__PROBLEM TO SOLVE__.
Which lines in the records below contain the word "judge"? Copy each one out.

__GIVEN DATA__.
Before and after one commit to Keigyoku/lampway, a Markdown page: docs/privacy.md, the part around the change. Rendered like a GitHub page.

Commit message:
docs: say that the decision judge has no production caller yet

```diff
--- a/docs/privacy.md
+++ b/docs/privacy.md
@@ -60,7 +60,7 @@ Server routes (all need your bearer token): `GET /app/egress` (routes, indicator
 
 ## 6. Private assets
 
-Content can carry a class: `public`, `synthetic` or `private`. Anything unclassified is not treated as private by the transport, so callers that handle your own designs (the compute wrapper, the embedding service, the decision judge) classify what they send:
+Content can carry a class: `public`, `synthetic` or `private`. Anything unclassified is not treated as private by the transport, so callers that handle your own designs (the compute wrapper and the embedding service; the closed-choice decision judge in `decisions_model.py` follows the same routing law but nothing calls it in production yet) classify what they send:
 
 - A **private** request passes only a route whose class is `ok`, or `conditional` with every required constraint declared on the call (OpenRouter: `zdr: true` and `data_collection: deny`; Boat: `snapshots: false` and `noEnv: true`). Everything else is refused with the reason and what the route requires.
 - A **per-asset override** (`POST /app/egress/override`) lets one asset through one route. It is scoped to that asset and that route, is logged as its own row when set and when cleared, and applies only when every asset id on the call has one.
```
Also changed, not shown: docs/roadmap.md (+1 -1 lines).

__ANSWER TO THIS PROBLEM__.
docs: say that the decision judge has no production caller yet
-Content can carry a class: `public`, `synthetic` or `private`. Anything unclassified is not treated as private by the transport, so callers that handle your own designs (the compute wrapper, the embedding service, the decision judge) classify what they send:
+Content can carry a class: `public`, `synthetic` or `private`. Anything unclassified is not treated as private by the transport, so callers that handle your own designs (the compute wrapper and the embedding service; the closed-choice decision judge in `decisions_model.py` follows the same routing law but nothing calls it in production yet) classify what they send:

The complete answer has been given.